%%

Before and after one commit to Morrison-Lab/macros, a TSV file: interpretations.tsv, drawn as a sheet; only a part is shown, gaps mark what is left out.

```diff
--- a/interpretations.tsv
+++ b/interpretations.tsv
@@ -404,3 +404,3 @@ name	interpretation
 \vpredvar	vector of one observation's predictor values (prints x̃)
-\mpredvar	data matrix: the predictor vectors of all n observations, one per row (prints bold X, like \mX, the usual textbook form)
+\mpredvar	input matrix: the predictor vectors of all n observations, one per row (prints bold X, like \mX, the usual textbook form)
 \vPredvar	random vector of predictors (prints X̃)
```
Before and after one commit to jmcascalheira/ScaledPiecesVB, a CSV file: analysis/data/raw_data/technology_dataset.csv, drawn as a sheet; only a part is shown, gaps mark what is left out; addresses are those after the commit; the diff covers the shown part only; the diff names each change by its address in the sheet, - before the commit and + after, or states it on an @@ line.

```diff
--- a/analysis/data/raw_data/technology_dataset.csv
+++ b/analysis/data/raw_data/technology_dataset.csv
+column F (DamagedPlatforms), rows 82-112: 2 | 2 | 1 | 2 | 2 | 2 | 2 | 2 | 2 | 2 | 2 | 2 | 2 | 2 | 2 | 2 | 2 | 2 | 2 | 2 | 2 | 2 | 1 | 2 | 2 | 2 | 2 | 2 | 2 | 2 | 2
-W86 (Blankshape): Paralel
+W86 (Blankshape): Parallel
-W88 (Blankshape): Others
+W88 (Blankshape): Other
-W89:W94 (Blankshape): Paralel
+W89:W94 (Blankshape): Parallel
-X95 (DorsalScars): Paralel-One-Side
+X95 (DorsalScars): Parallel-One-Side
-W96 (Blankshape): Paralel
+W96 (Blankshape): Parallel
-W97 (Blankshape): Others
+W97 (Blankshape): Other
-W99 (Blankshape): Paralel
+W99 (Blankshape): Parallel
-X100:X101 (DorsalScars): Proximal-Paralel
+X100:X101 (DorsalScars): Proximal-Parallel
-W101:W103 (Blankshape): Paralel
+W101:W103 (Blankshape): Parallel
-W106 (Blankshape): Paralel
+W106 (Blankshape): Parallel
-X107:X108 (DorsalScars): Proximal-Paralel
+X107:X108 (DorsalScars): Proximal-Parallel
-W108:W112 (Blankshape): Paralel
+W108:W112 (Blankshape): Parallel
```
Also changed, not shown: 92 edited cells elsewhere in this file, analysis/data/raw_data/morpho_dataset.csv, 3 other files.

%%

§ **Your objective**:
Where the word "DorsalScars" shows up in a line of the listing, return that line.

§ **Result**:
-X95 (DorsalScars): Paralel-One-Side
+X95 (DorsalScars): Parallel-One-Side
-X100:X101 (DorsalScars): Proximal-Paralel
+X100:X101 (DorsalScars): Proximal-Parallel
-X107:X108 (DorsalScars): Proximal-Paralel
+X107:X108 (DorsalScars): Proximal-Parallel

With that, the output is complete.